── Data for the task

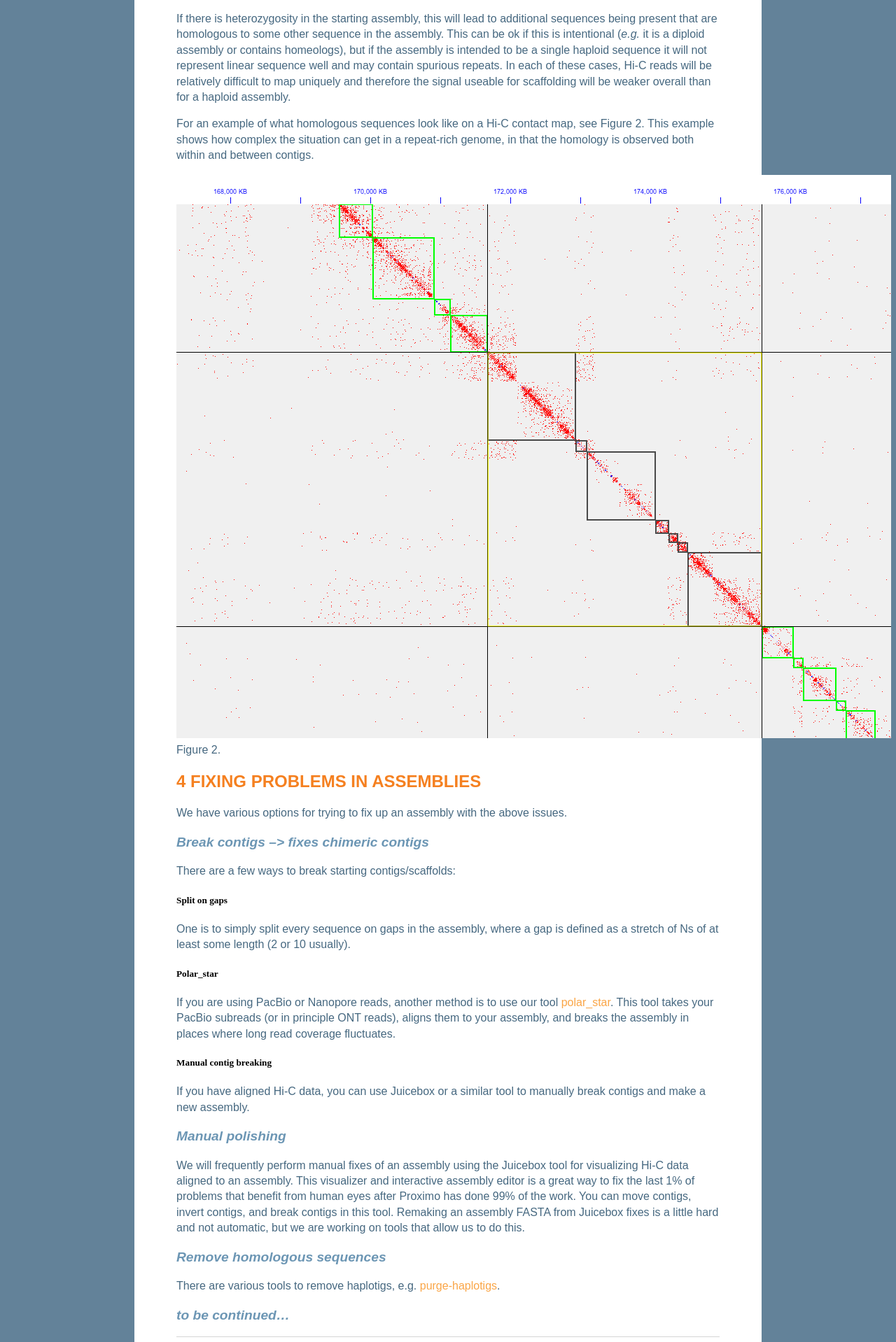
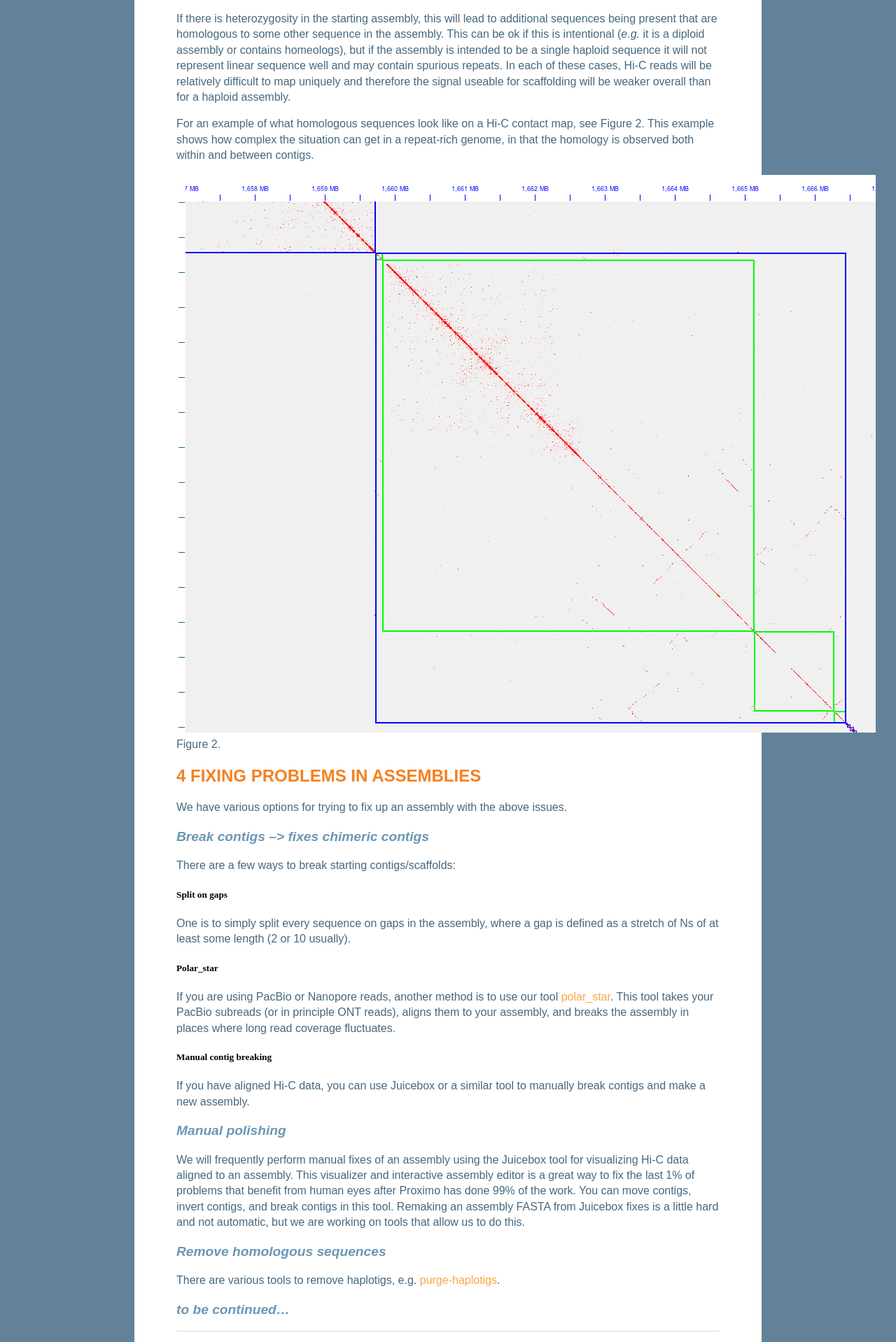
Before and after one commit to phasegenomics/phasegenomics.github.io, a Jekyll site: the page built from _posts/2018-09-20-starting-assembly-guidelines.md, in a window 1280 px wide. Shown: the part 3643-5561 px from the top of the page at 70% size. Built offline with Jekyll 4.4.1, drawn with Linux system fonts in a browser that asks for light colours.

Commit message:
Update 2018-09-20-starting-assembly-guidelines.md
Update image link

```diff
--- a/_posts/2018-09-20-starting-assembly-guidelines.md
+++ b/_posts/2018-09-20-starting-assembly-guidelines.md
@@ -85,7 +85,7 @@ If there is heterozygosity in the starting assembly, this will lead to additiona
 
 For an example of what homologous sequences look like on a Hi-C contact map, see Figure 2. This example shows how complex the situation can get in a repeat-rich genome, in that the homology is observed both within and between contigs.
 
-![homology within and between contigs](https://phasegenomics.github.io/images/chimeric_contigs.png)
+![homology within and between contigs](https://phasegenomics.github.io/images/homologous_contigs.png)
 Figure 2.
 
 
```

────

:: Task instructions ::
Supply the count of lines in the entries that include "Update", and no other text.

:: Answer area ::
2